where in America, where the name of the Province was heard of, and the very thoughts of coming to the colony became a terror to people's minds. And now the province of Carolina, who had, in private and public donations, given us upwards of 13001. sterling, seeing these things and how the public money was thrown away, began to despise the colony, and out of a regard to the welfare of their fellow creatures, persuaded everybody they could from settling in it. That this absolute power might be exercised without the least interruption, the other magistrates were such, that they either were unable or incapable to oppose it. It is true, in December 1734, Mr. Causton met with a little interruption; for the Trustees then sent over to Savannah one Mr. Gordon as chief magistrate, who being a person of a very winning behavior, affable and fluent in speech, soon got the good will of every body, and a great many of the people laid their grievances and hardships open to him, which seemed a little to eclipse Mr. Causton; but he soon found out an expedient to remove this adversary, viz., by refusing him provisions from the store, which in a little time rendered him incapable to support bimself and family, whereby he was obliged, after about six weeks' stay, to leave the place, in order, as he said, to represent our grievances to the Trustees, and soon after returned to London ; but he did not perform his promise, for what reason we shall not pretend to determine; and some time thereafter he either resigned or was dismissed from his office of first bailiff, and Mr. Causton was appointed in his stead.
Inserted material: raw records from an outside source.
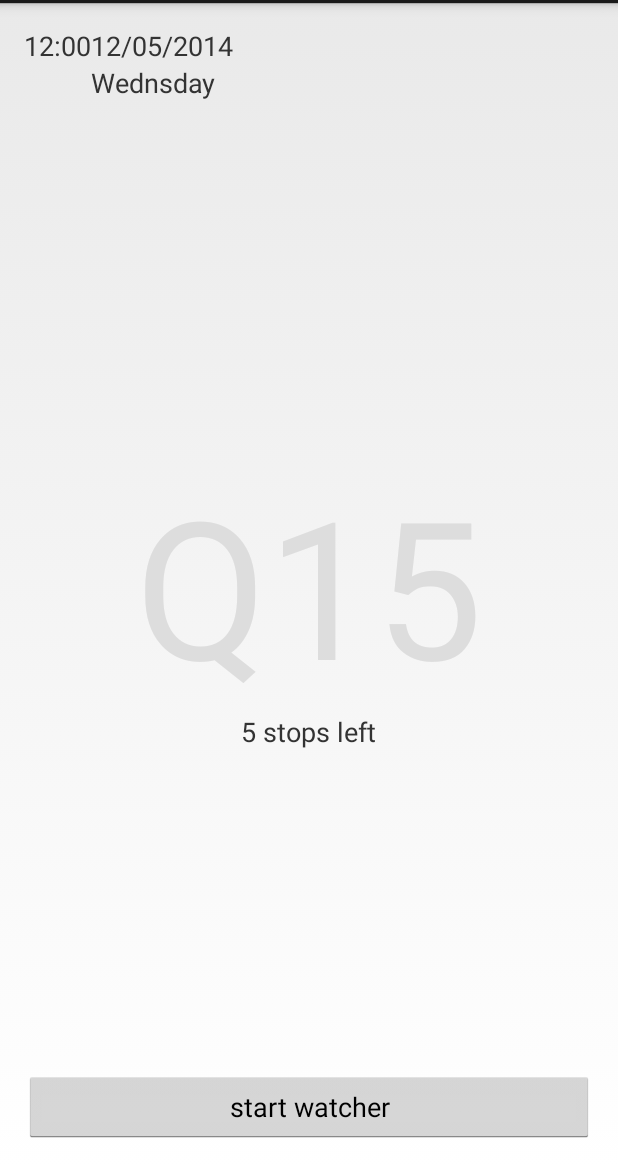
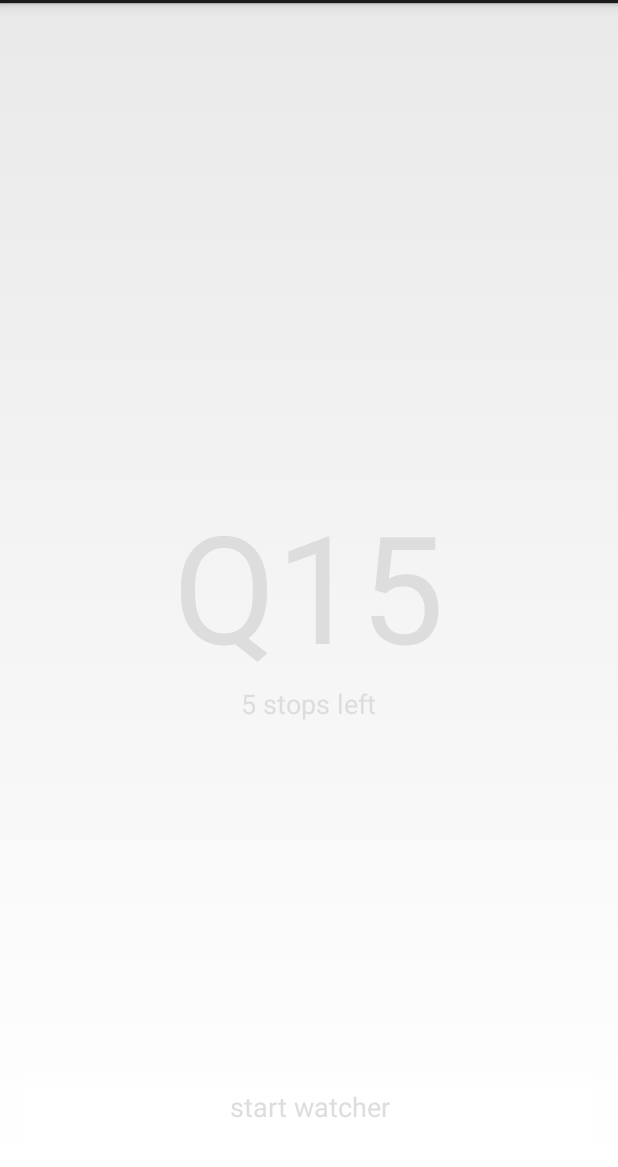
Before and after one commit to yiochen/BusWatcher, an Android app: the layout fragment_watcher.xml on its own in the app's theme, with its tools: preview values and no code run, on a phone screen of 412 x 824 dp, the part 69-1236 px from its top. Run offline under Robolectric (Android 15) with nearby library versions, the phone set to English and light mode, and no system bars.

Commit message:
change UI appearance

```diff
--- a/app/src/main/java/com/hackru/buswatcher/WatcherActivity.java
+++ b/app/src/main/java/com/hackru/buswatcher/WatcherActivity.java
@@ -38,6 +38,8 @@ public class WatcherActivity extends Activity {
     protected void onCreate(Bundle savedInstanceState) {
         super.onCreate(savedInstanceState);
         setContentView(R.layout.activity_watcher);
+        ActionBar ab=getActionBar();
+        if (ab!=null) ab.hide();
         Intent intent = getIntent();
         watchingBus = intent.getIntExtra(ChooseBusActivity.EXTRA_BUS_INDEX, -1);
         watchingStop = intent.getIntExtra(ChooseStopActivity.EXTRA_STOP_INDEX, -1);
--- /dev/null
+++ b/app/src/main/res/drawable/round_button.xml
@@ -0,0 +1,13 @@
+<?xml version="1.0" encoding="utf-8"?>
+<shape xmlns:android="http://schemas.android.com/apk/res/android"
+    android:shape="rectangle" >
+
+    <solid android:color="#44FFFFFF" />
+
+    <corners
+        android:bottomLeftRadius="10dp"
+        android:bottomRightRadius="10dp"
+        android:topLeftRadius="10dp"
+        android:topRightRadius="10dp" />
+
+</shape>
--- a/app/src/main/res/layout/activity_watcher.xml
+++ b/app/src/main/res/layout/activity_watcher.xml
@@ -4,4 +4,5 @@
     android:layout_width="match_parent"
     android:layout_height="match_parent"
     tools:context="com.hackru.buswatcher.WatcherActivity"
+    android:background="@drawable/design"
     tools:ignore="MergeRootFrame" />
--- a/app/src/main/res/layout/fragment_watcher.xml
+++ b/app/src/main/res/layout/fragment_watcher.xml
@@ -6,6 +6,7 @@
     android:paddingRight="@dimen/activity_horizontal_margin"
     android:paddingTop="@dimen/activity_vertical_margin"
     android:paddingBottom="@dimen/activity_vertical_margin"
+
     tools:context="com.hackru.buswatcher.WatcherActivity$PlaceholderFragment">
 
     <TextView
@@ -18,45 +19,22 @@
         android:layout_centerVertical="true"
         android:layout_centerHorizontal="true" />
 
-    <TextView
-        style="@style/text_style_default"
-        android:layout_width="wrap_content"
-        android:layout_height="wrap_content"
-        android:text="@string/time"
-        android:id="@+id/text_time"
-        android:layout_alignParentTop="true"
-        android:layout_alignParentStart="true" />
 
-    <TextView
-        style="@style/text_style_default"
-        android:layout_width="wrap_content"
-        android:layout_height="wrap_content"
-        android:text="@string/date"
-        android:id="@+id/text_date"
-        android:layout_alignParentTop="true"
-        android:layout_toEndOf="@+id/text_time" />
 
-    <TextView
-        style="@style/text_style_default"
-        android:layout_width="wrap_content"
-        android:layout_height="wrap_content"
-        android:text="@string/day_of_week"
-        android:id="@+id/text_day"
-        android:layout_below="@+id/text_date"
-        android:layout_alignStart="@+id/text_date" />
 
     <Button
         android:layout_width="wrap_content"
         android:layout_height="wrap_content"
         android:text="@string/toggle_watcher"
+        android:textColor="@color/text_light"
         android:id="@+id/button_toggle_watcher"
         android:layout_alignParentBottom="true"
-        android:layout_toEndOf="@+id/text_day"
         android:layout_alignParentStart="true"
-        android:layout_alignParentEnd="true" />
+        android:layout_alignParentEnd="true"
+        android:background="@drawable/round_button"/>
 
     <TextView
-        style="@style/text_style_default"
+        style="@style/text_style_default.light"
         android:layout_width="wrap_content"
         android:layout_height="wrap_content"
         android:text="@string/stop_left"
--- a/app/src/main/res/layout/list_item_bus.xml
+++ b/app/src/main/res/layout/list_item_bus.xml
@@ -7,6 +7,7 @@
     <TextView xmlns:android="http://schemas.android.com/apk/res/android"
         android:layout_width="match_parent"
         android:layout_height="match_parent"
+        style="@style/text_style_default"
         android:text="@string/bus_name"
         android:id="@+id/list_item_bus_name" />
 
--- a/app/src/main/res/layout/list_item_stop.xml
+++ b/app/src/main/res/layout/list_item_stop.xml
@@ -8,6 +8,7 @@
         android:layout_width="match_parent"
         android:layout_height="match_parent"
         android:text="@string/hello_world"
+        style="@style/text_style_default"
         android:id="@+id/list_item_stop_name" />
 
 </LinearLayout>
--- a/app/src/main/res/values-w820dp/dimens.xml
+++ /dev/null
@@ -1,6 +0,0 @@
-<resources>
-    <!-- Example customization of dimensions originally defined in res/values/dimens.xml
-         (such as screen margins) for screens with more than 820dp of available width. This
-         would include 7" and 10" devices in landscape (~960dp and ~1280dp respectively). -->
-    <dimen name="activity_horizontal_margin">64dp</dimen>
-</resources>
--- a/app/src/main/res/values/dimens.xml
+++ b/app/src/main/res/values/dimens.xml
@@ -2,7 +2,7 @@
     <!-- Default screen margins, per the Android Design guidelines. -->
     <dimen name="activity_horizontal_margin">16dp</dimen>
     <dimen name="activity_vertical_margin">16dp</dimen>
-    <dimen name="text_size_extra_large">128sp</dimen>
+    <dimen name="text_size_extra_large">100sp</dimen>
     <dimen name="text_size_large">22sp</dimen>
     <dimen name="text_size_medium">18sp</dimen>
     <dimen name="text_size_small">14sp</dimen>
--- a/app/src/main/res/values/strings.xml
+++ b/app/src/main/res/values/strings.xml
@@ -7,14 +7,11 @@
     <string name="title_activity_watcher">WatcherActivity</string>
     <string name="bus_name">Q15</string>
     <string name="toggle_watcher">start watcher</string>
-    <string name="day_of_week">Wednsday</string>
-    <string name="date">12/05/2014</string>
-    <string name="time">12:00</string>
-    <string name="title_activity_choose_bus">ChooseBusActivity</string>
+
+    <string name="title_activity_choose_bus">Choose Bus Route</string>
     <string name="stop_left">5 stops left</string>
     <string name="no_data">no date</string>
-    <string name="title_selectactivity_list">Items</string>
-    <string name="title_selectactivity_detail">SelectActivity Detail</string>
-    <string name="title_activity_choose_stop">ChooseStopActivity</string>
+
+    <string name="title_activity_choose_stop">Choose Stop</string>
 
 </resources>
--- a/app/src/main/res/values/styles.xml
+++ b/app/src/main/res/values/styles.xml
@@ -12,6 +12,9 @@
         <item name="android:textSize">@dimen/text_size_medium</item>
         <item name="android:textColor">@color/text_dark</item>
     </style>
+    <style name="text_style_default.light">
+        <item name="android:textColor">@color/text_light</item>
+    </style>
 
     <style name="text_style_heading" parent="android:TextAppearance">
         <item name="android:textSize">@dimen/text_size_extra_large</item>
```
Also changed, not shown: app/src/main/res/drawable/design.xml (added, +11 -0 lines), app/src/main/res/raw/choose bus route.png (added), app/src/main/res/raw/choose stop.png (added), app/src/main/res/raw/main.png (added).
As to Mr. Henry Parker, who was appointed third bailiff when Mş. Gordon came over, he was in the first place, a man who had nothing to support himself and large family but his day labor, which was sawing, and consequently as soon as his time was otherwise employed, he must be entirely dependent on the store for his subsistence. In the second place, he was a man of no education, so that Mr. Causton soon moulded him to his own liking, and infused into him what notions he pleased. Thirdly, he was and is an absolute slave to liquor, and he who plies him most with it (which Causton always took care to do, and whose example has been since followed by his successor Jones) has him, right or wrong, on his side. As to Mr. Christie the recorder, he was easily overruled by the other two; and the same practice was always continued; for he who was appointed